Try to build up more swing speed as you progress with this drill. This should help you compress the ball better than ever, while also producing longer swing when you’re out on the course hitting full shots.

4. Chip a Coin Drill

We touched upon this already in this article, but it bears repeating, when it comes to wedges, you want to have as clean of a strike as possible. You want to pick the ball right off the ground as much as possible to limit “chunky” strikes or bladed balls. This drill will help you enhance the quality of your wedge strikes by optimizing the low point of contact in your swing and providing a better feel for the bounce of your club.

As Nick showed in the example above, all you’ll need for this drill, aside from your wedge and a few balls of course, is a coin. Ideally, use a quarter (if you’re Canadian, a loonie or a toonie will do just as well) and place it an inch or two in front of the ball.

From that point, you can assume your usual stance at address. Once in position feel free to go ahead with some swings. Your objective with this drill is to complete a clean swing by first hitting the ball, then moving the coin, whether it’s by nudging it, flipping it, or smashing it away.

Hitting the ball first and then hitting the coin will help you adjust your swing so that you can naturally hit the ball first every time you pull out a wedge. Nick recommends you start this drill with the coin closer to the ball, and then move it away as the quality of your strikes improves for more of a challenge.

5. One-Arm Drill

Our first drill put a lot of emphasis on the idea of having your body work as a single unit through your wedges swing. However, perfecting individual elements can also contribute to enhancing your performance. Think of it as doing an isolated exercise at the gym. You’re working on one specific movement to help your overall performance, and this drill does the exact same thing by focusing on your arm movement.

As Nick showed in the video above, this drill doesn’t require any equipment aside from your wedge and your balls, but it will require some focus and concentration. If you commit yourself to this drill, you’ll notice some clear improvement in terms of muscle memory, which will help to make your swing more consistent.

To perform this drill, simply get in your usual position at address. Once in position, remove your trail hand (or your low hand) from the grip, leaving only your lead hand on the grip.

Here again, you’re looking to produce the best strikes possible in terms of impact quality. Ideally, you’ll also want to send the ball in your desired direction.

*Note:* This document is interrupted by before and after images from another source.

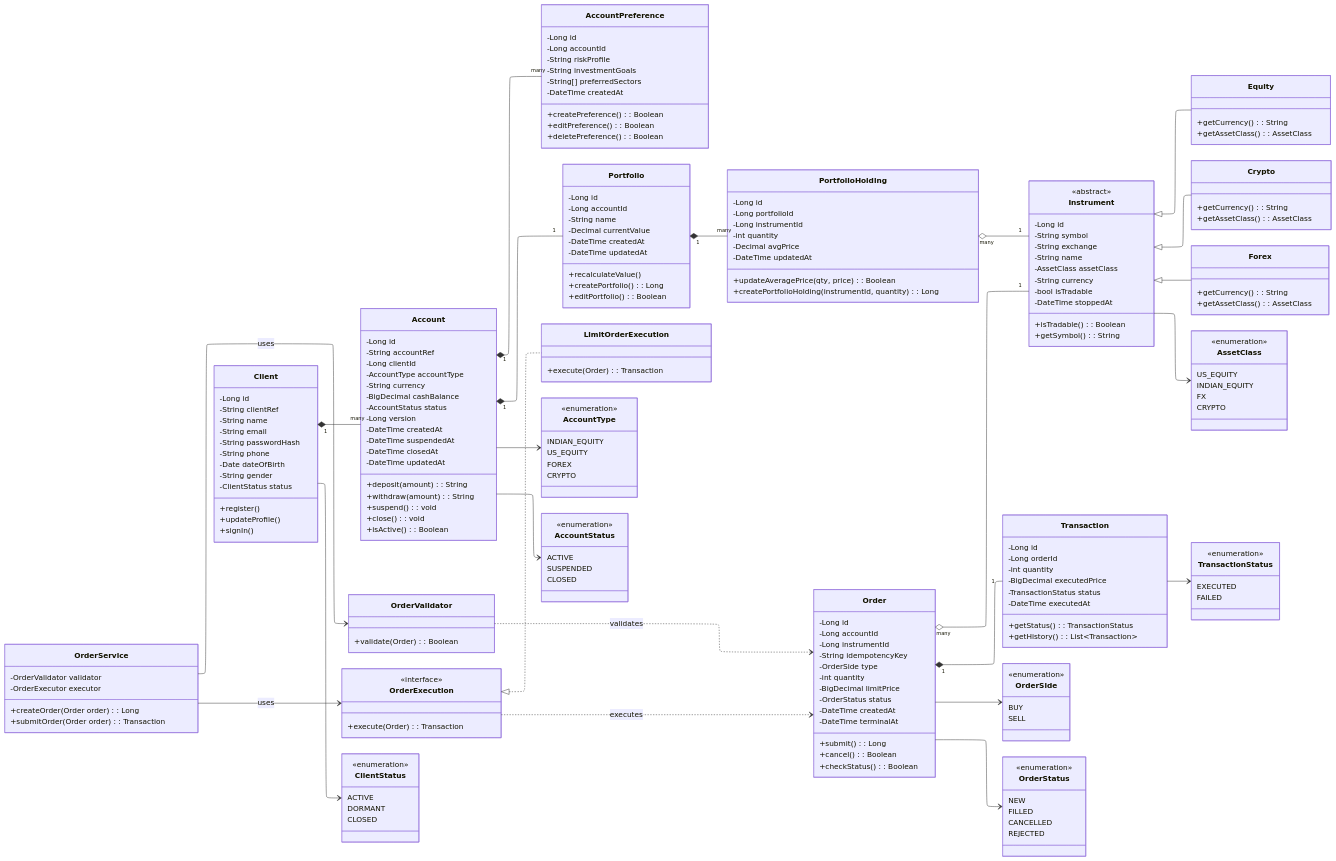
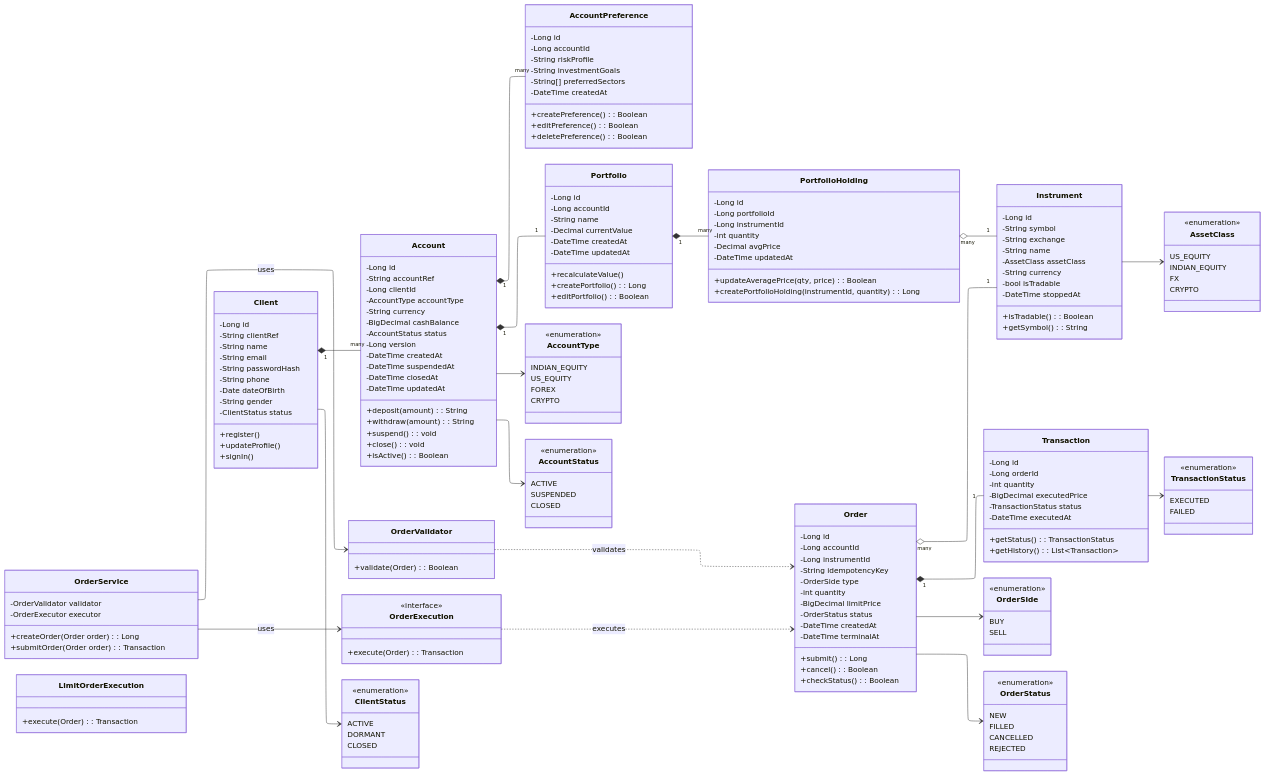
The diagram in backend/design/class_diagram.mmd (IM-RAHUL-RAJ/k8s-solution), drawn with Mermaid before and after one commit.

Commit message:
Updated class diagram to remove abstract classes

```diff
--- a/backend/design/class_diagram.mmd
+++ b/backend/design/class_diagram.mmd
@@ -78,7 +78,6 @@
     }
 
     class Instrument {
-        <<abstract>>
         -Long id
         -String symbol
         -String exchange
@@ -89,21 +88,6 @@
         -DateTime stoppedAt
         +isTradable() : Boolean
         +getSymbol() : String
-    }
-
-    class Equity {
-        +getCurrency() : String
-        +getAssetClass() : AssetClass
-    }
-
-    class Crypto {
-        +getCurrency() : String
-        +getAssetClass() : AssetClass
-    }
-
-    class Forex {
-        +getCurrency() : String
-        +getAssetClass() : AssetClass
     }
 
    class OrderService {
@@ -215,12 +199,6 @@
     %% Relationships
     %% =========================
 
-    Instrument <|-- Equity
-    Instrument <|-- Crypto
-    Instrument <|-- Forex
-
-    OrderExecution <|.. LimitOrderExecution
-
     OrderExecution ..> Order : executes
     OrderValidator ..> Order : validates
 
```
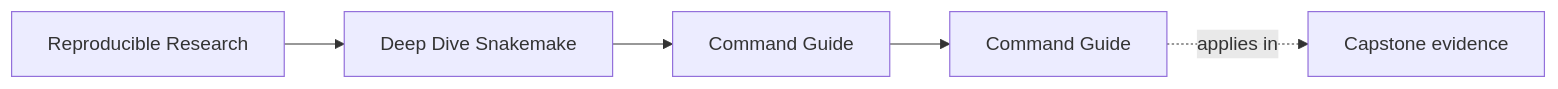
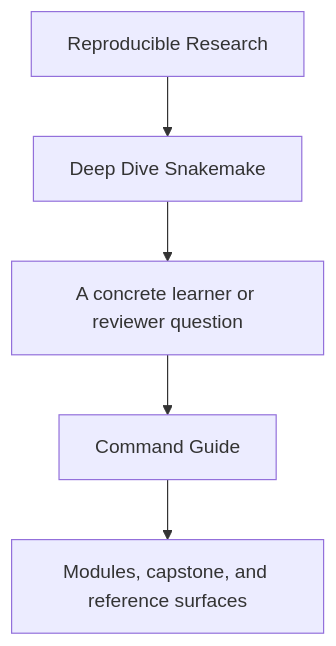
The first of 2 diagrams in programs/reproducible-research/deep-dive-snakemake/course-book/guides/command-guide.md (bijux/bijux-masterclass), drawn with Mermaid before and after one commit. The commit also changed other lines of this file and 29 other files, not shown here.

Commit message:
docs(deep-dive-snakemake): sharpen guide and reference diagrams

````diff
--- a/programs/reproducible-research/deep-dive-snakemake/course-book/guides/command-guide.md
+++ b/programs/reproducible-research/deep-dive-snakemake/course-book/guides/command-guide.md
@@ -9,11 +9,7 @@
 ```mermaid
-graph LR
-  family["Reproducible Research"]
-  program["Deep Dive Snakemake"]
-  section["Command Guide"]
-  page["Command Guide"]
-  capstone["Capstone evidence"]
-
-  family --> program --> section --> page
-  page -.applies in.-> capstone
+flowchart TD
+  family["Reproducible Research"] --> program["Deep Dive Snakemake"]
+  program --> pressure["A concrete learner or reviewer question"]
+  pressure --> guide["Command Guide"]
+  guide --> next["Modules, capstone, and reference surfaces"]
 ```
````
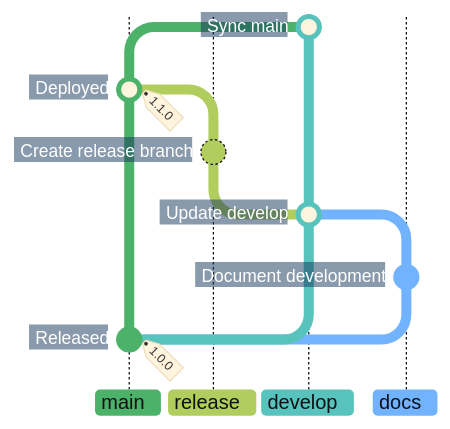
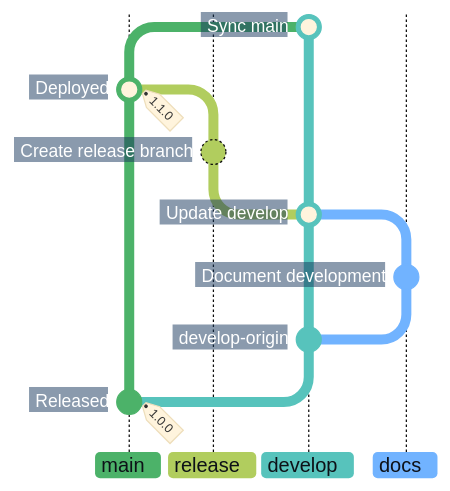
Before and after one commit to superhero/operations.superduper.solutions: the fifth of 7 diagrams in docs/adr/cicd.md, drawn with Mermaid.

Commit message:
docs: show documentation branching from the develop lane
Add an invisible develop anchor so Mermaid draws the documentation fork from develop instead of their shared main commit. Keep the initial develop marker hidden.

````diff
--- a/docs/adr/cicd.md
+++ b/docs/adr/cicd.md
@@ -179,23 +179,25 @@
 ```mermaid
-%%{init: {"theme": "base", "themeCSS": "line.branch { stroke: #8B949E; stroke-width: 1px; stroke-dasharray: 1 4; stroke-linecap: round; } .branchLabel, .tag-label { font-weight: 700; } .tag-label-bkg, .commit-label-bkg { opacity: 0.9; } .tag-label-bkg { fill: #B8E6C4; stroke: #8ED3A2; } .branchLabelBkg { opacity: 1; clip-path: inset(0 8px 0 0 round 4px) fill-box; } .commit-labels g:last-of-type { visibility: hidden; } .commit-labels g { transform-box: fill-box; transform-origin: calc(100% + 17px) calc(50% + 2px); transform: rotate(-10deg); } .commit-label { font-weight: 700; transform: translateX(-8px); } .commit-label-bkg { stroke: #17365D; stroke-width: 20px; transform: translateX(-5px); clip-path: polygon(-4px -4px, calc(100% + 4px) -4px, calc(100% + 10px) 50%, calc(100% + 4px) calc(100% + 4px), -4px calc(100% + 4px)) fill-box; } .commit.branch { stroke: #B1CD5E; stroke-dasharray: none; }", "gitGraph": {"showCommitLabel": true, "rotateCommitLabel": false}, "themeVariables": {
+%%{init: {"theme": "base", "themeCSS": "line.branch { stroke: #8B949E; stroke-width: 1px; stroke-dasharray: 1 4; stroke-linecap: round; } .branchLabel, .tag-label { font-weight: 700; } .tag-label-bkg, .commit-label-bkg { opacity: 0.9; } .tag-label-bkg { fill: #B8E6C4; stroke: #8ED3A2; } .branchLabelBkg { opacity: 1; clip-path: inset(0 8px 0 0 round 4px) fill-box; } .commit-labels g:nth-last-of-type(-n+2), .commit.develop-origin { visibility: hidden; } .commit-labels g { transform-box: fill-box; transform-origin: calc(100% + 17px) calc(50% + 2px); transform: rotate(-10deg); } .commit-label { font-weight: 700; transform: translateX(-8px); } .commit-label-bkg { stroke: #17365D; stroke-width: 20px; transform: translateX(-5px); clip-path: polygon(-4px -4px, calc(100% + 4px) -4px, calc(100% + 10px) 50%, calc(100% + 4px) calc(100% + 4px), -4px calc(100% + 4px)) fill-box; } .commit.branch { stroke: #B1CD5E; stroke-dasharray: none; }", "gitGraph": {"showCommitLabel": true, "rotateCommitLabel": false}, "themeVariables": {
     "commitLabelFontSize": "14px", "commitLabelColor": "#FFFFFF", "commitLabelBackground": "#17365D",
     "git0": "#4CB269", "gitBranchLabel0": "#0D1117",
     "git1": "#B1CD5E", "gitBranchLabel1": "#0D1117",
     "git2": "#57C3BC", "gitBranchLabel2": "#0D1117",
     "git3": "#71B3FF", "gitBranchLabel3": "#0D1117"
 }}}%%
 gitGraph BT:
-    %% Hide the initial note while retaining its commit connection and tag.
+    %% Hide the initial notes and develop anchor, retaining the branch connections and tag.
     commit id: "Released" tag: "1.0.0"
     branch develop order: 2
+    %% An invisible anchor makes the docs fork originate on the develop lane.
+    commit id: "develop-origin"
     branch docs order: 3
     commit id: "Document development"
     checkout develop
     merge docs id: "Update develop"
     branch release order: 1
     commit id: "Create release branch"
     checkout main
     merge release id: "Deployed" tag: "1.1.0"
     checkout develop
     merge main id: "Sync main"
 ```
````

This means that you don’t need to put a lot of speed on your swings, especially because it will be very difficult with only one hand on the grip.


We hope the drills listed in this article help you take your short game to new heights. Nick has seen plenty of his students find success by adding these drills to their practice routine and he hopes that he’ll be able to help you just the same by sharing them in this article. Plus, these drills will help you, regardless of what wedge you have in hand, whether it’s a pitching wedge, gap wedge, sand wedge, or even a lob wedge.

Shop Used Wedges

If you feel like drills might not be enough for you and what you need is to make a change in the bag, we strongly suggest you check out our “Club Finder” tool. Check a few boxes to better identify your needs and wants, and it’ll provide you with plenty of recommendations within seconds!

For golfers who prefer a more personalized approach, maybe you want to be able to chat with someone directly or you want to get answers to some questions you may have, you can also book a call, one-on-one, with one of our experts. They’ll be able to help you out with all your clubs’ needs.  However, if you still need to learn a little more about wedges before choosing the one for you, you can check out our wedge buying guide.

Until next time,

The Golf Avenue Team

Further reading

Hard to choose a golf wedge when Titleist has so many great options. Here's our list of the top 5 Vokey wedges from the last 10 years, all tested by our experts.

Here are the 8 best golf wedges under $75 from our expert selection. Find wedges from top brands like TaylorMade, Titleist, Cobra, and Callaway at Golf Avenue.